As for most of the technology industry, 2018 was a year of reckoning for artificial intelligence. As artificial intelligence systems were integrated into more products and services, the disadvantages of technology became more apparent. Researchers, companies and the general public are increasingly beginning to struggle with AI limitations. and its negative consequences, asking such important questions as: how is this technology used and in whose favor?
This calculation was most noticeable as a parade of negative headers about algorithmic systems. This year there were first deaths caused by self-driving cars; scandal with Cambridge analytics; accusations that Facebook contributed to the genocide in Myanmar; the revelation that Google helped the Pentagon prepare drone surveillance tools; and ethical questions about the artificial assistant to the artificial intelligence technical giant. The AI Now research team described the year 2018 as a year of “cascading scandals” for the industry, and this is an accurate, albeit depressing summary.
But there is no need to treat these headlines as only negative. In the end, the scandal is better than the evil that goes unnoticed, and the contradictions, theoretically, can help us improve.
Take face recognition. It was one of the fastest growing technologies in 2018, with such success as the Chinese police identifying a criminal at a music concert and broadcasters using this technology to identify guests at the royal wedding, but also serious problems, including bias, false positives and other life-changing mistakes. Police forces around the world have begun to use face recognition in the wild, despite the fact that research after research has shown serious shortcomings, and the authoritarian potential of this technology has painfully reached China, where it is one of the many tools used to suppress the Uyghur minority.
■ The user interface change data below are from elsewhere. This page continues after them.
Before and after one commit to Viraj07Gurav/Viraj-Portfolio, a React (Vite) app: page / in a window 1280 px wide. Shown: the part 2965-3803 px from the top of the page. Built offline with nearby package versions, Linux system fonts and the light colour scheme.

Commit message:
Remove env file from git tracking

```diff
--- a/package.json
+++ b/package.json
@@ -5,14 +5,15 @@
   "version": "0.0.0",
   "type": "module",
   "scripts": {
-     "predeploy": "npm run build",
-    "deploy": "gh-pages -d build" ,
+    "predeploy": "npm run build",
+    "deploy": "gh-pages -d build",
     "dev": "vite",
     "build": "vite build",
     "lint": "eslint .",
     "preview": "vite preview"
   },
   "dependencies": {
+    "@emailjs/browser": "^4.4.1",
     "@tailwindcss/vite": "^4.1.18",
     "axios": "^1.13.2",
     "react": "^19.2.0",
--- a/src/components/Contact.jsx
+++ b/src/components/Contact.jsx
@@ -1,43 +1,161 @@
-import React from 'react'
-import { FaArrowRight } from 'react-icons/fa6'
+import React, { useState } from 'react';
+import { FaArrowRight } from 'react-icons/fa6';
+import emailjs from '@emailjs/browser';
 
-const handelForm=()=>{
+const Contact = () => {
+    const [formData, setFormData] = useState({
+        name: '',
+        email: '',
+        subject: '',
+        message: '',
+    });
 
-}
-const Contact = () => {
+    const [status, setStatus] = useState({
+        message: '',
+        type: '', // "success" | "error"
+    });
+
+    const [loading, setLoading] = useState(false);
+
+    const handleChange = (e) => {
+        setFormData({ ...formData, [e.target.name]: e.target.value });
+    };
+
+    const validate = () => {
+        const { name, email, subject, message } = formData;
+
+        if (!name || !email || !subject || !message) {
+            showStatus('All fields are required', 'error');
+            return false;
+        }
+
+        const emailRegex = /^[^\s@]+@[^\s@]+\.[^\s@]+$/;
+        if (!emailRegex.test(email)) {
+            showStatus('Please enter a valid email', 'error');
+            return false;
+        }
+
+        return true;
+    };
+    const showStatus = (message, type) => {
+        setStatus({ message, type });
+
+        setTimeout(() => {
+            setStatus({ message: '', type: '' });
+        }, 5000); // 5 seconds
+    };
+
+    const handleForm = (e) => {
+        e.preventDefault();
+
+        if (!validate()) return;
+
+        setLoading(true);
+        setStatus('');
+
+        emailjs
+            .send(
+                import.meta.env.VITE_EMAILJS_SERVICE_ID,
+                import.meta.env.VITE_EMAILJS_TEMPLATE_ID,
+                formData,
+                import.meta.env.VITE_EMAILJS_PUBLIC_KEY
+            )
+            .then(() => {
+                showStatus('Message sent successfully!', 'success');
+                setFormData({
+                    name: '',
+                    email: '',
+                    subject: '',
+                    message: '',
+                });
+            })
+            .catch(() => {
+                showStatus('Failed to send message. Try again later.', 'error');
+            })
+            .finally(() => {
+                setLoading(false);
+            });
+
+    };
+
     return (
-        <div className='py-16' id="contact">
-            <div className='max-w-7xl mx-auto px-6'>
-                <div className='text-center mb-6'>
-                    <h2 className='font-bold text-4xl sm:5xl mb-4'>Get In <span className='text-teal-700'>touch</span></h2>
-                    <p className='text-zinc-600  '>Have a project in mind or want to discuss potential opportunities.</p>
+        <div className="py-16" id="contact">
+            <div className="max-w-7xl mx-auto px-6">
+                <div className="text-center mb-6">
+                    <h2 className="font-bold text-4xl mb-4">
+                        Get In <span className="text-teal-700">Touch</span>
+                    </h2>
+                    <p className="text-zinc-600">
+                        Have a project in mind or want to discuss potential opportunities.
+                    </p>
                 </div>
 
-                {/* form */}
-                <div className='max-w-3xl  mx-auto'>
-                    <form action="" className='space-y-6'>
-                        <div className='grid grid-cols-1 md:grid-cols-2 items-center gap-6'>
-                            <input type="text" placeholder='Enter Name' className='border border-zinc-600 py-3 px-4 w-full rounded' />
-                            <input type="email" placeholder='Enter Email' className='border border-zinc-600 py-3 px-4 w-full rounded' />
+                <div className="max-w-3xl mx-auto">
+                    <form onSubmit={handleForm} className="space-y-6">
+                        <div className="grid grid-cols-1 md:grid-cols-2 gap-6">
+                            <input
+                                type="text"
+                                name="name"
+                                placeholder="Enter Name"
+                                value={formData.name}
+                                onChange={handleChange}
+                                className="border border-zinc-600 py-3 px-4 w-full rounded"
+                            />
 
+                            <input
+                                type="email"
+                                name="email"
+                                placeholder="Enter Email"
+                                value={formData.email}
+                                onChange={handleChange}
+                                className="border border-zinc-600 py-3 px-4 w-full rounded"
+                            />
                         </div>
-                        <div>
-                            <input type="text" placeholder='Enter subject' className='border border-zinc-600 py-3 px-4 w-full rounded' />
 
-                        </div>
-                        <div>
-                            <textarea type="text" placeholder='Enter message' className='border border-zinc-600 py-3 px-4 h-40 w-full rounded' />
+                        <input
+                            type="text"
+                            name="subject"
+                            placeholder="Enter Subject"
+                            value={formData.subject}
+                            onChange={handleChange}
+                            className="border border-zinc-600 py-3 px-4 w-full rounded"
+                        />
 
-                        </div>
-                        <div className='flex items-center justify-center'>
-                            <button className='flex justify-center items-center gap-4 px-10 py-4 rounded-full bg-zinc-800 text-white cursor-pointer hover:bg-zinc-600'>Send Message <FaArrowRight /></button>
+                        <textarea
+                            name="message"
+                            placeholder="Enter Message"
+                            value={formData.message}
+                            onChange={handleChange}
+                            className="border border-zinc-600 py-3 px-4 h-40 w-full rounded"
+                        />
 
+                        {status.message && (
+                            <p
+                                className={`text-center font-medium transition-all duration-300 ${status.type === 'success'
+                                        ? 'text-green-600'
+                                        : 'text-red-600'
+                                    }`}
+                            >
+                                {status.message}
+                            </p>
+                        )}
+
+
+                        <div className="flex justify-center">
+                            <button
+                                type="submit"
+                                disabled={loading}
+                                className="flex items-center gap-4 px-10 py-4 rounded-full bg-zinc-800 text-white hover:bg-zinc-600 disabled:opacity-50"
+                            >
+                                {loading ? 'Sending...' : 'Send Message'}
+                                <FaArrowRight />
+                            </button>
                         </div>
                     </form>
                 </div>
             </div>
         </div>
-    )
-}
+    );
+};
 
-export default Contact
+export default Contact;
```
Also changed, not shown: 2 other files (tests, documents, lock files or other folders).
All this is unpleasant to read, but as a result of these contradictions, companies began to create tools to combat bias problems, and large technology firms, such as Microsoft, are now openly calling for the regulation of facial recognition. To read this news in a positive light, more controversy means careful study, and ultimately more solutions.
And despite this cascade of scandals, in 2018 there were also dozens, hundreds of encouraging and positive implementations of machine learning and artificial intelligence. There were small victories, everywhere from astronomy, where machine learning discovered new craters on the moon and missed exoplanets; basic scientific research, such as using artificial intelligence to develop stronger metals and plastics; and health care, where there were many examples of AI systems that can detect diseases faster and more accurately than humans. New tools, such as plug-and-play machine learning services from Google and Amazon, and accessible training courses from organizations such as Fast.ai, provided artificial intelligence with additional hands, and the results were largely useful and often inspiring.
These successes do not balance large failures, but together they show that AI is a complex area. He does not move in the same moral direction, but, like all technologies, has been involved by many players who use it to achieve a number of results.
If we consider the whole year as a whole, then one lesson stands out: the AI is not magic. This is not a two-letter spell that can be used to summon venture capital and institutional trust at whim; and this is not a magical dust that can be sprinkled on products and institutions for instant improvements. Artificial intelligence is processSomething that needs to be studied, pondered and, if everything goes well, understand. In other words, the payoff can continue for a long time.
Final grade: B
Verge 2018 Report Sheet: AI
- AI tools are becoming more accessible.
- Countless uses have been found in various areas.
- A world-changing technology, just starting to evolve
- Potential to enhance surveillance and help authoritarian states
- Large technology companies and governments first implement AI systems, and then ask questions
- It will end in tears (maybe)